Research output: Contribution to journalArticlepeer-review

77 Scopus citations


There is currently no effective therapy for patients with advanced ovarian cancer. To address the need for a more effective treatment for this deadly disease, we conducted preclinical tests in ovarian tumor-bearing mice to evaluate the therapeutic efficacy of using a cationic biodegradable poly(β-amino ester) polymer as a vector for nanoparticulate delivery of DNA encoding a diphtheria toxin suicide protein (DT-A). The promoter sequences of two genes that are highly active in ovarian tumor cells, MSLN and HE4, were used to target DT-A expression to tumor cells. Administration of DT-A nanoparticles directly to s.c. xenograft tumors and to the peritoneal cavity of mice bearing primary and metastatic ovarian tumors resulted in a significant reduction in tumor mass and a prolonged life span compared to control mice. Minimal nonspecific tissue and blood chemistry toxicity was observed following extended treatment with nanoparticles. DT-A nanoparticle therapy suppressed tumor growth more effectively than treatment with clinically relevant doses of cisplatin and paclitaxel. Our findings suggest that i.p. administration of polymeric nanoparticles to deliver DT-A encoding DNA, combined with transcriptional regulation to target gene expression to ovarian tumor cells, holds promise as an effective therapy for advanced-stage ovarian cancer.
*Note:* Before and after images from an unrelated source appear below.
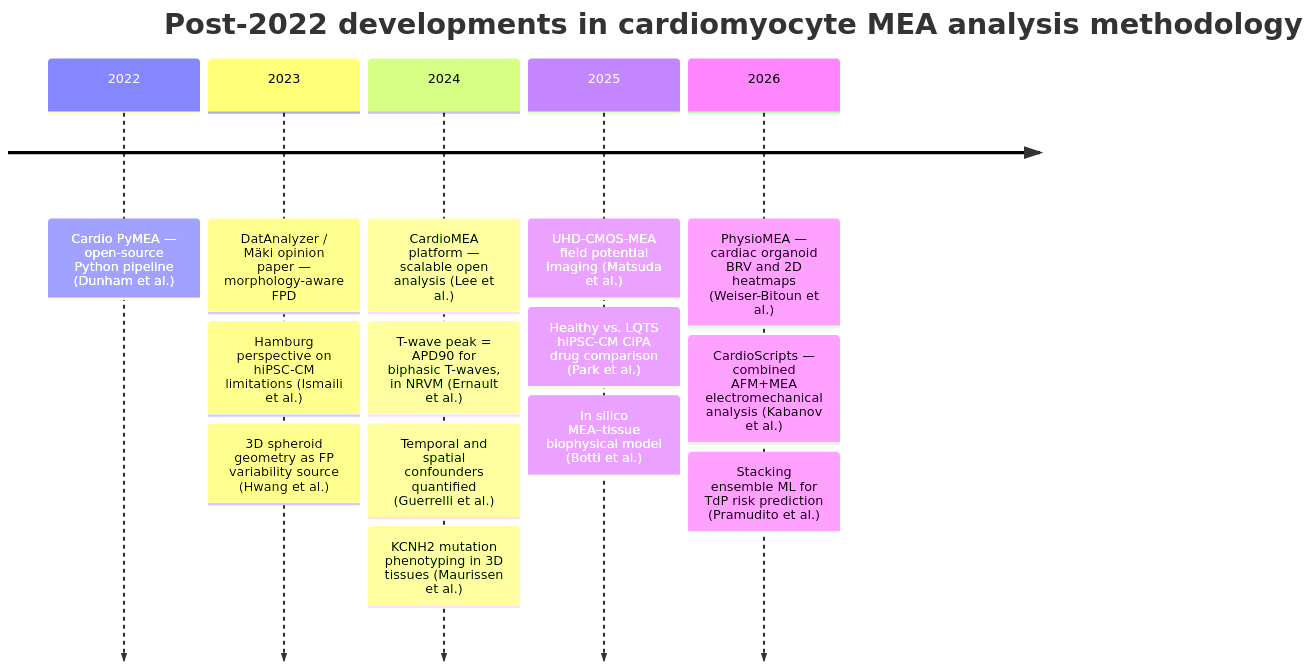
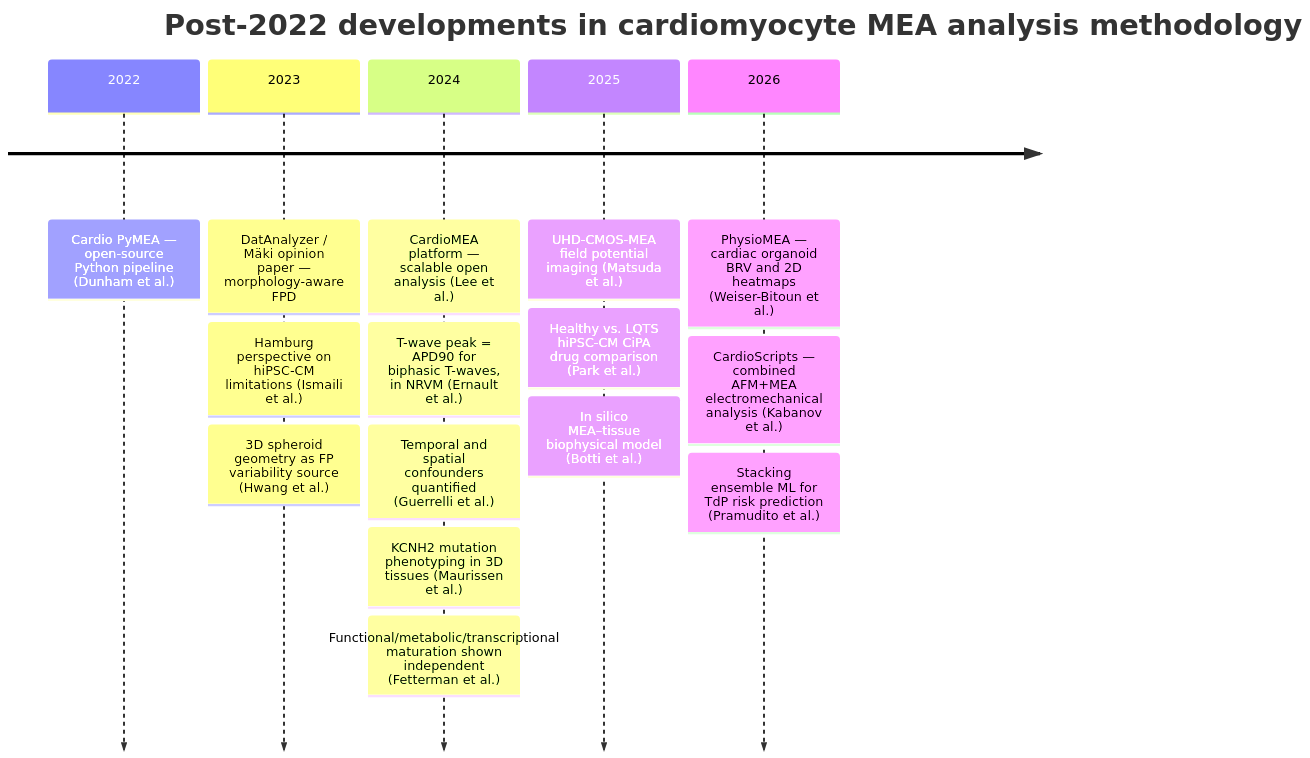
Before and after one commit to AnaHill/MEA_review_llm_wiki: the first of 2 diagrams in main.md, drawn with Mermaid. The commit also changed other lines of this file and 8 other files, not shown here.

````diff
--- a/main.md
+++ b/main.md
@@ -30,18 +30,19 @@
 ```mermaid
 timeline
     title Post-2022 developments in cardiomyocyte MEA analysis methodology
     2022 : Cardio PyMEA — open-source Python pipeline (Dunham et al.)
     2023 : DatAnalyzer / Mäki opinion paper — morphology-aware FPD
          : Hamburg perspective on hiPSC-CM limitations (Ismaili et al.)
          : 3D spheroid geometry as FP variability source (Hwang et al.)
     2024 : CardioMEA platform — scalable open analysis (Lee et al.)
          : T-wave peak = APD90 for biphasic T-waves, in NRVM (Ernault et al.)
          : Temporal and spatial confounders quantified (Guerrelli et al.)
          : KCNH2 mutation phenotyping in 3D tissues (Maurissen et al.)
+         : Functional/metabolic/transcriptional maturation shown independent (Fetterman et al.)
     2025 : UHD-CMOS-MEA field potential imaging (Matsuda et al.)
          : Healthy vs. LQTS hiPSC-CM CiPA drug comparison (Park et al.)
          : In silico MEA–tissue biophysical model (Botti et al.)
     2026 : PhysioMEA — cardiac organoid BRV and 2D heatmaps (Weiser-Bitoun et al.)
          : CardioScripts — combined AFM+MEA electromechanical analysis (Kabanov et al.)
          : Stacking ensemble ML for TdP risk prediction (Pramudito et al.)
 ```
````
Original languageEnglish (US)
Pages (from-to)6184-6191
Number of pages8
JournalCancer Research
Issue number15
StatePublished - Aug 1 2009
Externally publishedYes

ASJC Scopus subject areas

  • Oncology
  • Cancer Research


Dive into the research topics of 'Nanoparticle-delivered suicide gene therapy effectively reduces ovarian tumor burden in mice'. Together they form a unique fingerprint.

Cite this